▸ Task description: Wherever the listing has a line with the string "Built", copy that line out.
══════
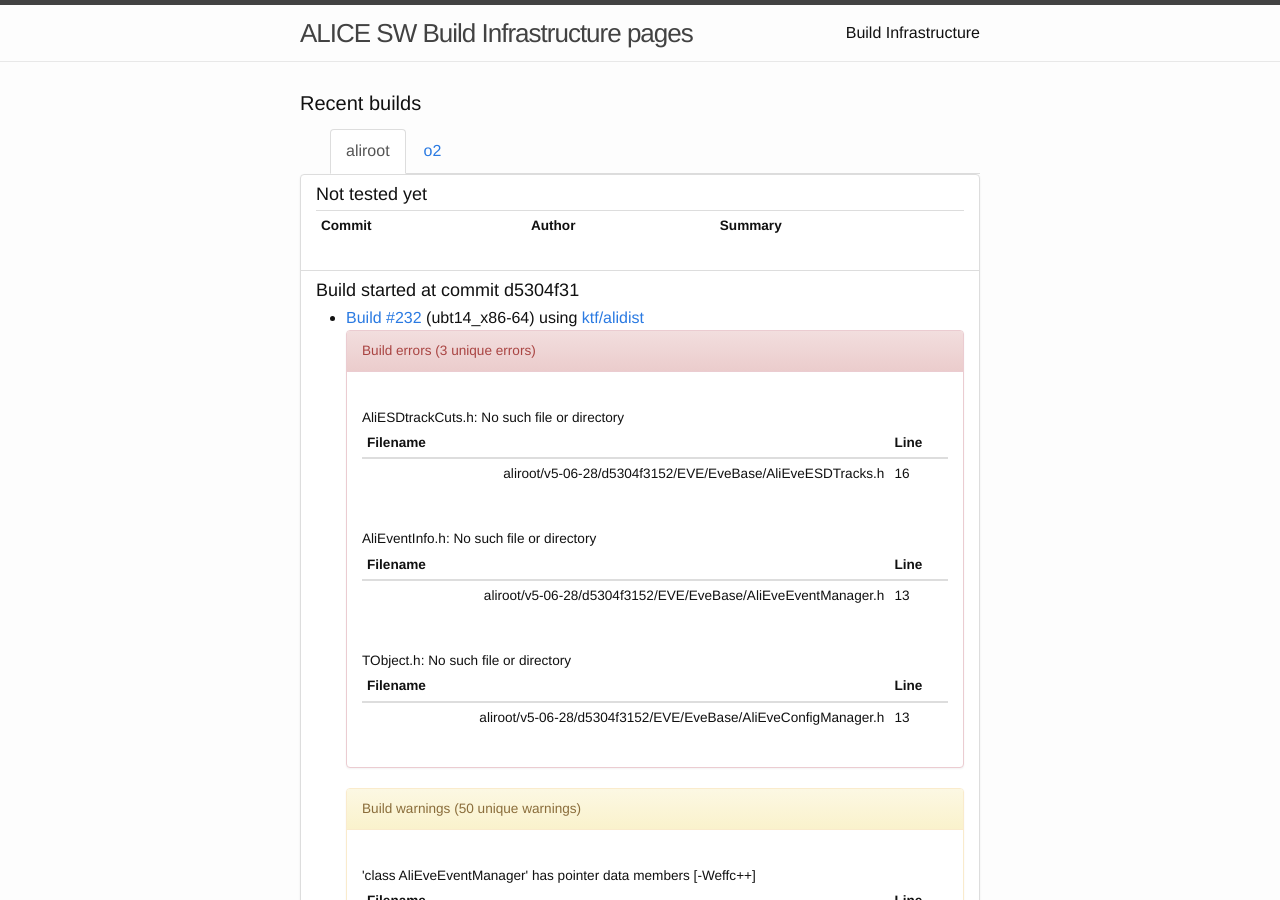
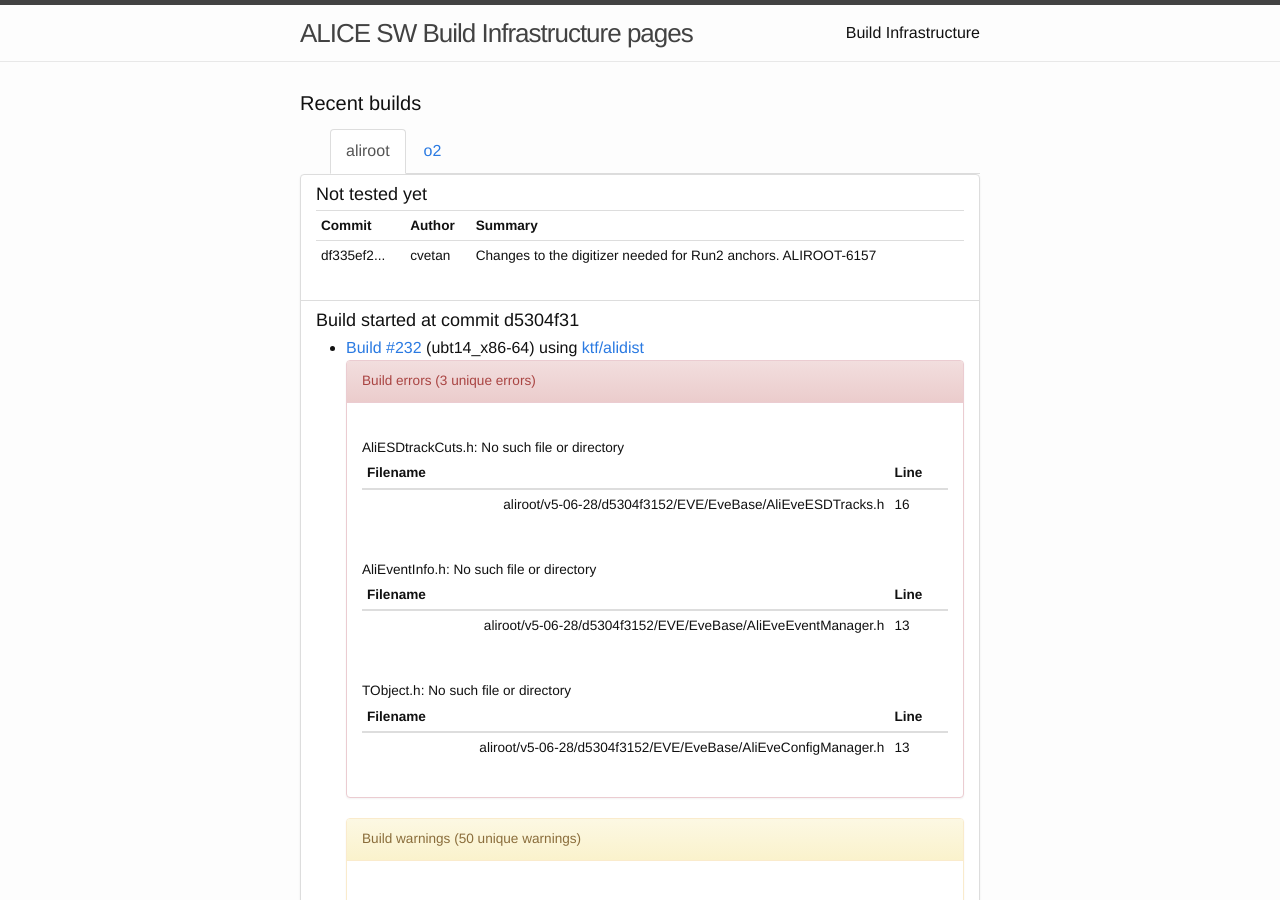
Before and after one commit to alisw/alisw.github.io, a Jekyll site: the page built from index.html, in a window 1280 px wide and 900 px high. Built offline with Jekyll 4.4.1, drawn with Linux system fonts in a browser that asks for light colours; nearby versions of some CDN libraries.

Commit message:
Updated results.

```diff
--- a/_data/commits-aliroot-master.yaml
+++ b/_data/commits-aliroot-master.yaml
@@ -1,3 +1,8 @@
+-
+ commit: "df335ef2e9211d29deaae9d4243b050fdcfb1496"
+ message: >-
+    Changes to the digitizer needed for Run2 anchors. ALIROOT-6157
+ author: !!str cvetan
 -
  commit: "d5304f31527c657b6ffb6c15ea2bd35aef48541e"
  message: >-
```
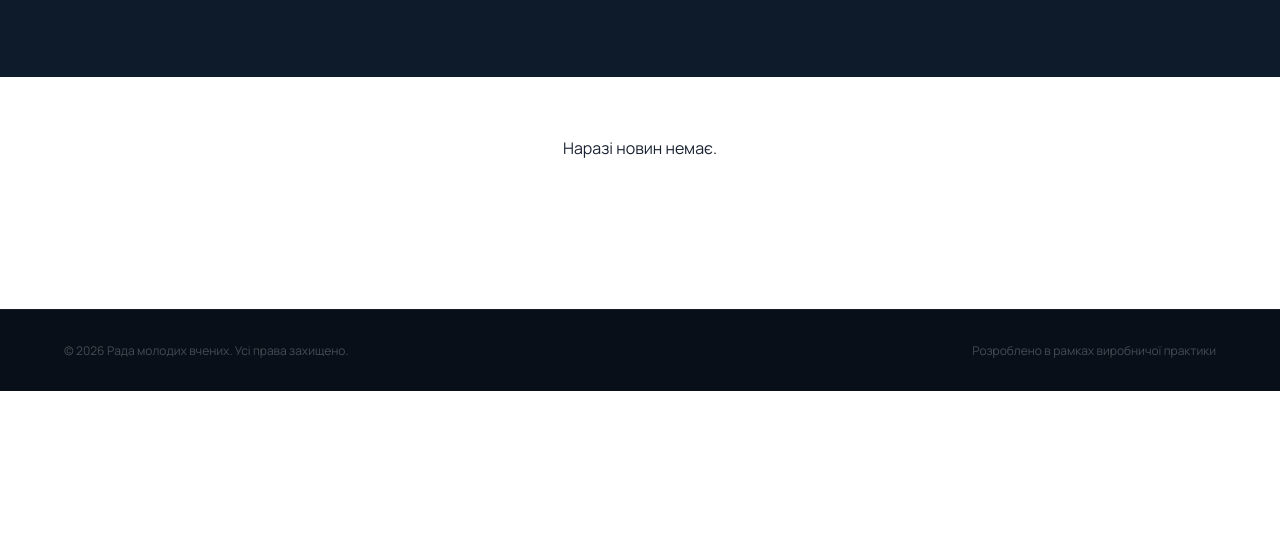
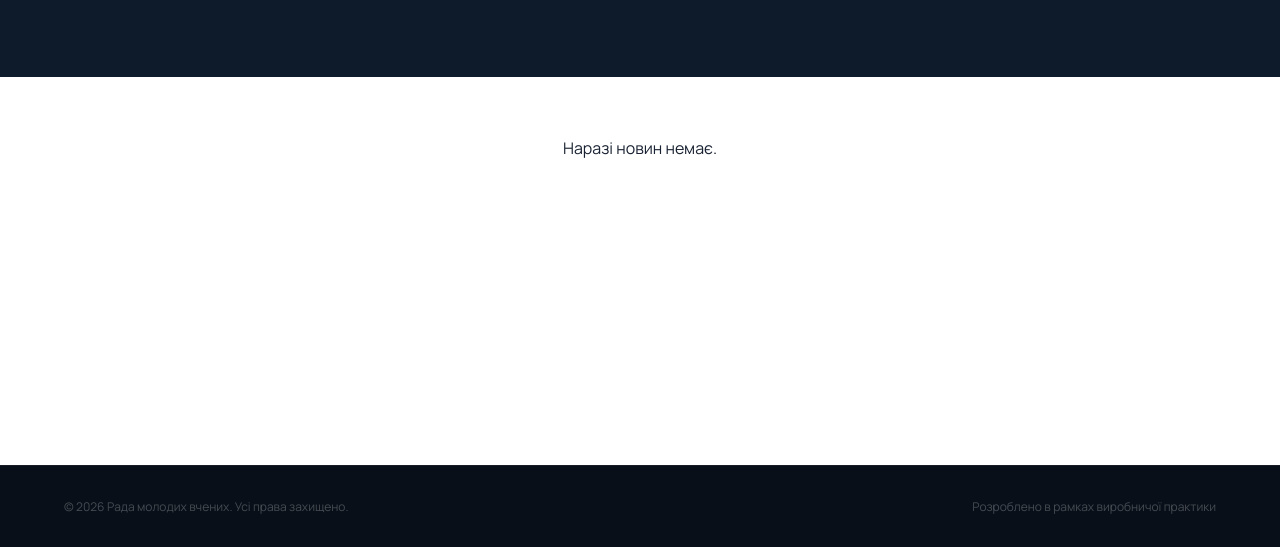
Before and after one commit to Blackflaim/Council-of-Young-Scientists, a website built with Vite: page news.html in a window 1280 px wide. Shown: the part 253-800 px from the top of the page. Built offline with nearby package versions, Linux system fonts and the light colour scheme; some packages are replaced by stand-ins of ours; no server answers; the database is empty.

Commit message:
Fotter fixed

```diff
--- a/src/css/style.css
+++ b/src/css/style.css
@@ -28,6 +28,15 @@ body
   background: var(--white);
   color: var(--text);
   overflow-x: hidden; /*Запобігає появі горизонтальної прокрутки*/
+  display: flex;
+  flex-direction: column;
+  min-height: 100vh; /* Мінімальна висота = 100% висоти екрана (Viewport Height) */
+  margin: 0;
+}
+
+main
+{
+  flex: 1;
 }
 
 /*── Типографіка ──*/
```
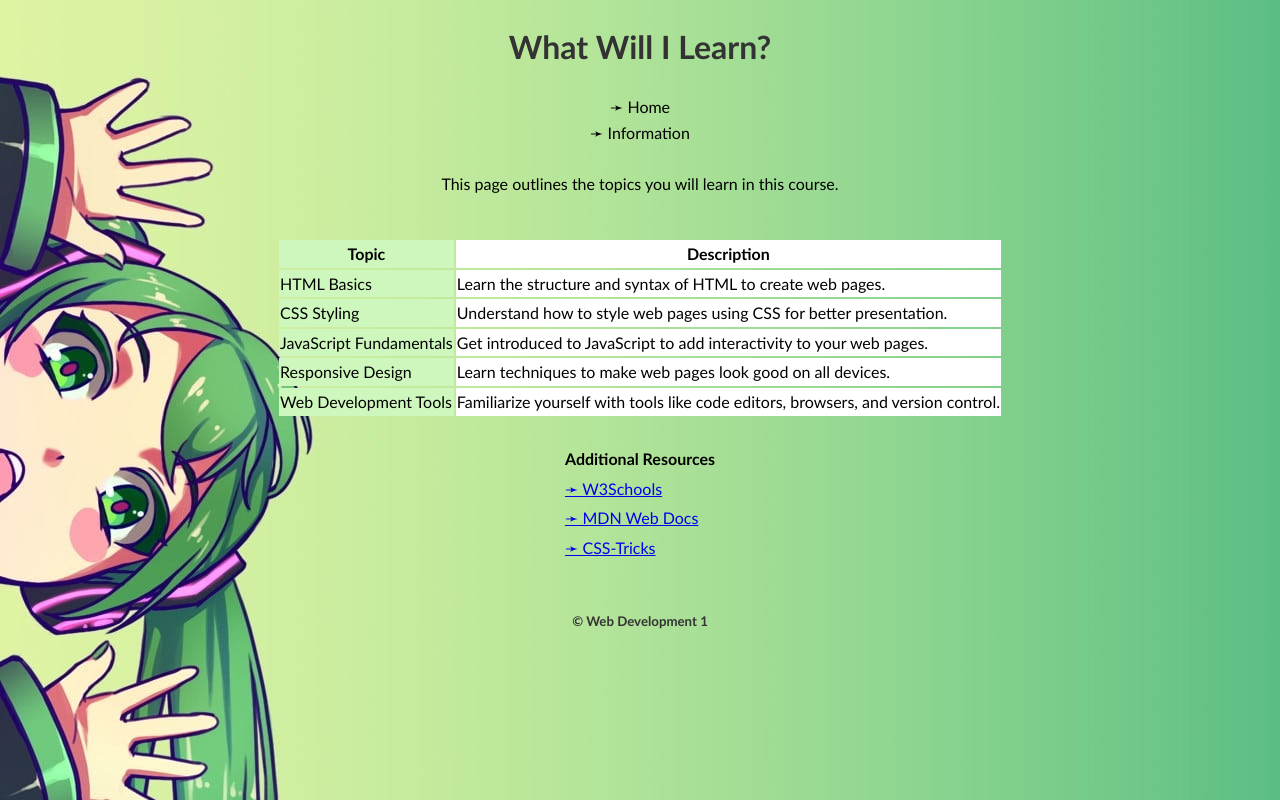
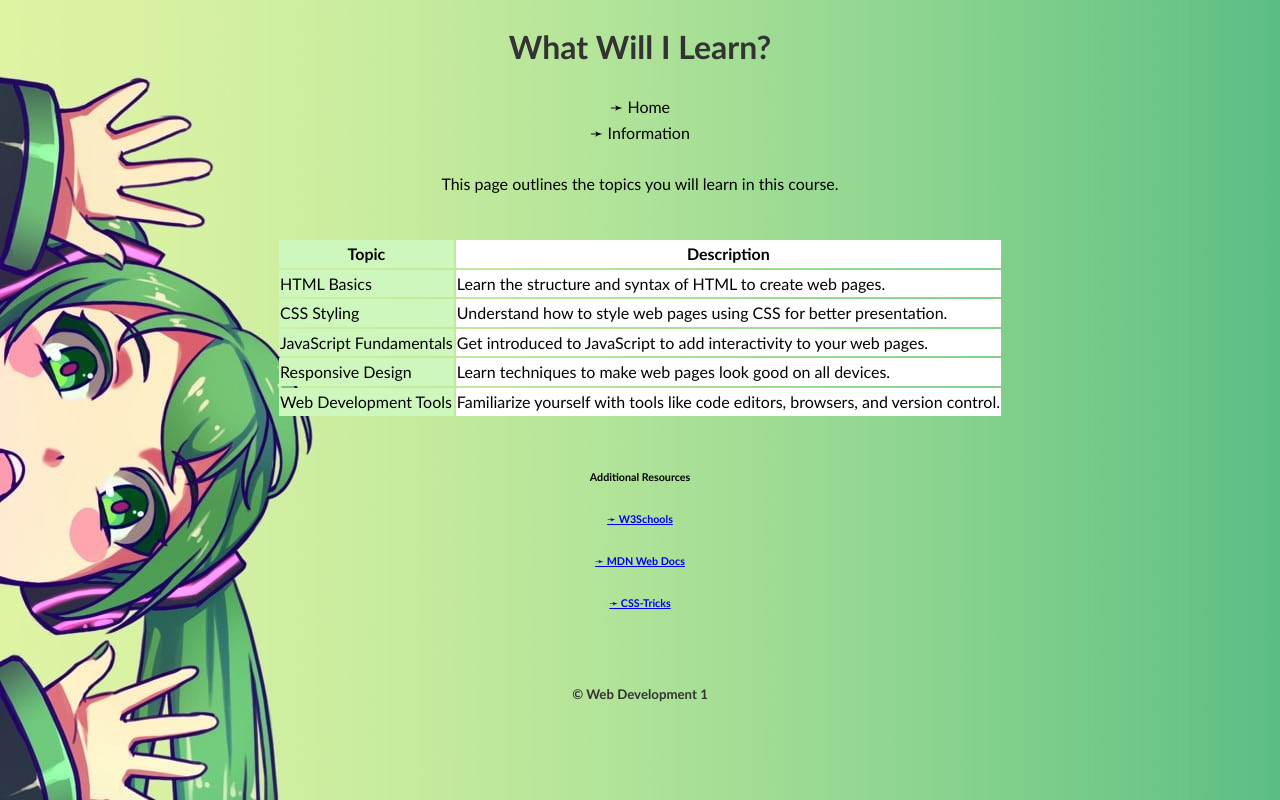
Before and after one commit to CanonicallyStupid/Web-Dev-activities-, a plain HTML site: page WWIL.html in a window 1280 px wide. Drawn offline with Linux system fonts and the light colour scheme.

Commit message:
Updated font size in links

```diff
--- a/WWIL.html
+++ b/WWIL.html
@@ -54,18 +54,18 @@
         </tr>
       </table>
       <br>
-      <table>
+      <h6>
         <tr>
           <th>Additional Resources</th>
         </tr>
         <tr>
-          <td><a href="https://www.w3schools.com/">➛ W3Schools</a></td>
+          <td><h6><a href="https://www.w3schools.com/">➛ W3Schools</a></h6></td>
         </tr>
         <tr>
-          <td><a href="https://developer.mozilla.org/">➛ MDN Web Docs</a></td>
+          <td><h6><a href="https://developer.mozilla.org/">➛ MDN Web Docs</a></h6></td>
         </tr>
         <tr>
-          <td><a href="https://css-tricks.com/">➛ CSS-Tricks</a></td>
+          <td><h6><a href="https://css-tricks.com/">➛ CSS-Tricks</a></h6></td>
         </tr>
       </table>
     </center>
```
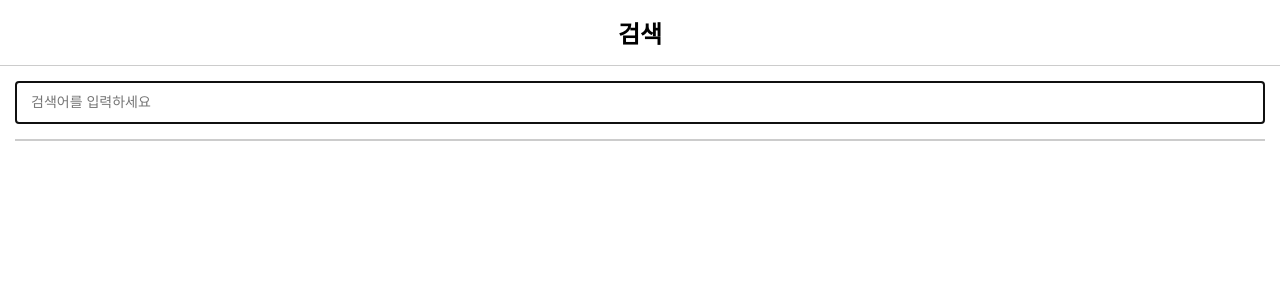
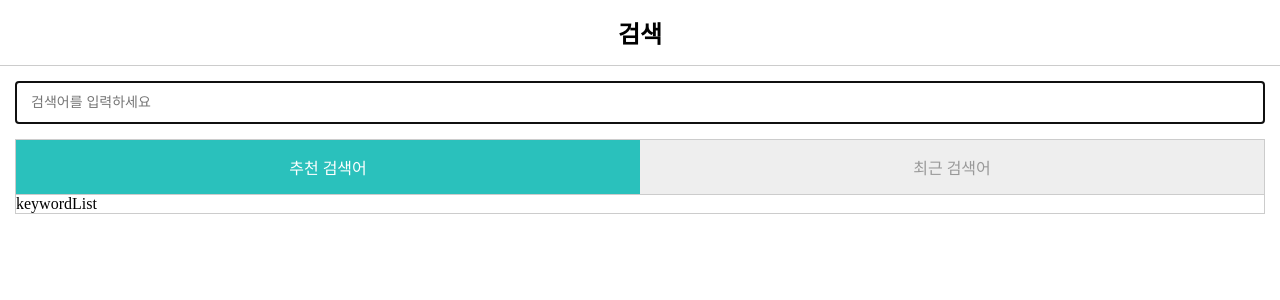
Before and after one commit to duo2208/react-search, a React app in the folder 3-component/: page / in a window 1280 px wide. Shown: the top 300 px of the page. Built offline with nearby package versions, Linux system fonts and the light colour scheme.

Commit message:
feat: 탭 컴포넌트 단위로 다시 구현

```diff
--- a/3-component/src/App.js
+++ b/3-component/src/App.js
@@ -3,6 +3,7 @@
 import SearchForm from "./components/SearchForm.js";
 import SearchResult from "./components/SearchResult.js";
 import store from './Store.js';
+import Tabs, { TabType } from "./components/Tabs.js";
 
 export default class App extends React.Component {
   constructor() {
@@ -12,6 +13,7 @@
       searchKeyword: "",
       searchResult: [],
       submitted: false,
+      selectedTab: TabType.KEYWORD,
     };
   };
 
@@ -42,7 +44,7 @@
   };
 
   render() {
-    const { searchKeyword, searchResult, submitted } = this.state;
+    const { searchKeyword, searchResult, submitted, selectedTab } = this.state;
 
     return (
       <>
@@ -56,7 +58,18 @@
           />
 
           <div className="content">
-            { submitted ? <SearchResult data={ searchResult }/> : <></> }
+            { submitted ? (
+             <SearchResult data={ searchResult }/>
+            ) : (
+              <>
+                <Tabs
+                  selectedTab={ selectedTab }
+                  onChange={(selectedTab) => this.setState({ selectedTab })}
+                />
+                {selectedTab === TabType.KEYWORD && <>keywordList</>}
+                {selectedTab === TabType.HISTORY && <>historyList</>}
+              </>
+            )}
           </div>
         </div>
       </>
--- /dev/null
+++ b/3-component/src/components/Tabs.js
@@ -0,0 +1,29 @@
+import React from "react";
+
+export const TabType = {
+    KEYWORD: "KEYWORD",
+    HISTORY: "HISTORY",
+};
+
+const TabLabel = {
+    [TabType.KEYWORD]: "추천 검색어",
+    [TabType.HISTORY]: "최근 검색어",
+};
+
+const Tabs = ({ selectedTab, onChange }) => (
+    <ul className="tabs">
+        {Object.values(TabType).map(tabType => {
+            return (
+                <li
+                    key = { tabType }
+                    className = {selectedTab === tabType ? "active" : ""}
+                    onClick = {() => onChange(tabType)}
+                >
+                    { TabLabel[tabType] }
+                </li>
+            )
+        })}
+    </ul>
+);
+
+export default Tabs;
```
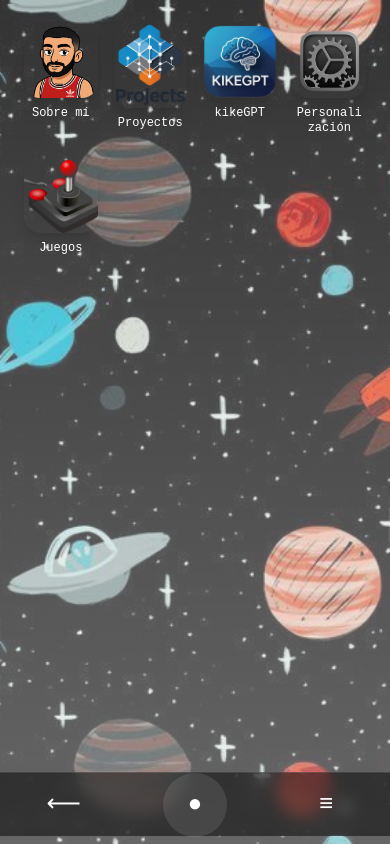
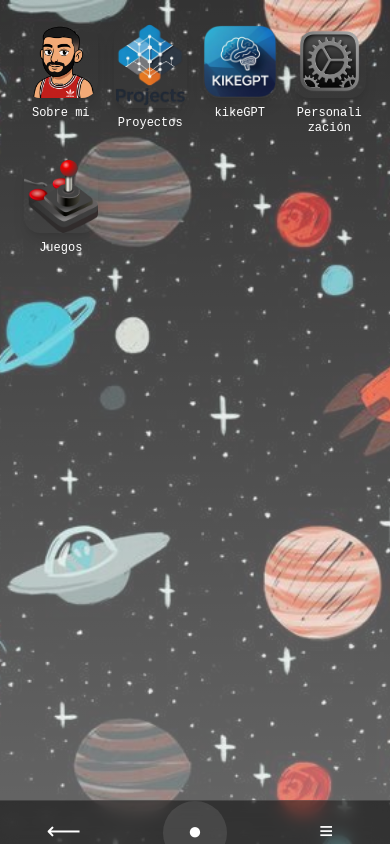
Before and after one commit to Edwinfpirajan/portafolio-2025, an Astro site: page / in a window 390 px wide. Built offline with nearby package versions, Linux system fonts and the light colour scheme; Astro itself is replaced by a stand-in of ours.

Commit message:
fix(mobile): compact navbar and remove extra space below on mobile

```diff
--- a/src/components/mobile/MobileShell.jsx
+++ b/src/components/mobile/MobileShell.jsx
@@ -11,7 +11,7 @@ export default function MobileShell() {
   const theme = useSelector((s) => s.ui.theme);
 
   // altura real de tu barra inferior (NavBar)
-  const NAVBAR_H = 72;
+  const NAVBAR_H = 44;
 
   const bgGradient = theme === "dark"
     ? "from-black/40 to-black/70"
@@ -32,7 +32,7 @@ export default function MobileShell() {
       <div
         className="relative w-full"
         style={{
-          height: `calc(100dvh - ${NAVBAR_H}px - env(safe-area-inset-bottom))`,
+          height: `calc(100dvh - ${NAVBAR_H}px)`,
           minHeight: 0,
         }}
       >
@@ -44,7 +44,7 @@ export default function MobileShell() {
       {/* Barra inferior fija */}
       <div
         className="absolute inset-x-0"
-        style={{ bottom: "env(safe-area-inset-bottom)", height: `${NAVBAR_H}px` }}
+        style={{ bottom: 0, height: `${NAVBAR_H}px` }}
       >
         <NavBar height={NAVBAR_H} />
       </div>
```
══════
▸ Solution:
Before and after one commit to alisw/alisw.github.io, a Jekyll site: the page built from index.html, in a window 1280 px wide and 900 px high. Built offline with Jekyll 4.4.1, drawn with Linux system fonts in a browser that asks for light colours; nearby versions of some CDN libraries.
Before and after one commit to Blackflaim/Council-of-Young-Scientists, a website built with Vite: page news.html in a window 1280 px wide. Shown: the part 253-800 px from the top of the page. Built offline with nearby package versions, Linux system fonts and the light colour scheme; some packages are replaced by stand-ins of ours; no server answers; the database is empty.
Before and after one commit to duo2208/react-search, a React app in the folder 3-component/: page / in a window 1280 px wide. Shown: the top 300 px of the page. Built offline with nearby package versions, Linux system fonts and the light colour scheme.
Before and after one commit to Edwinfpirajan/portafolio-2025, an Astro site: page / in a window 390 px wide. Built offline with nearby package versions, Linux system fonts and the light colour scheme; Astro itself is replaced by a stand-in of ours.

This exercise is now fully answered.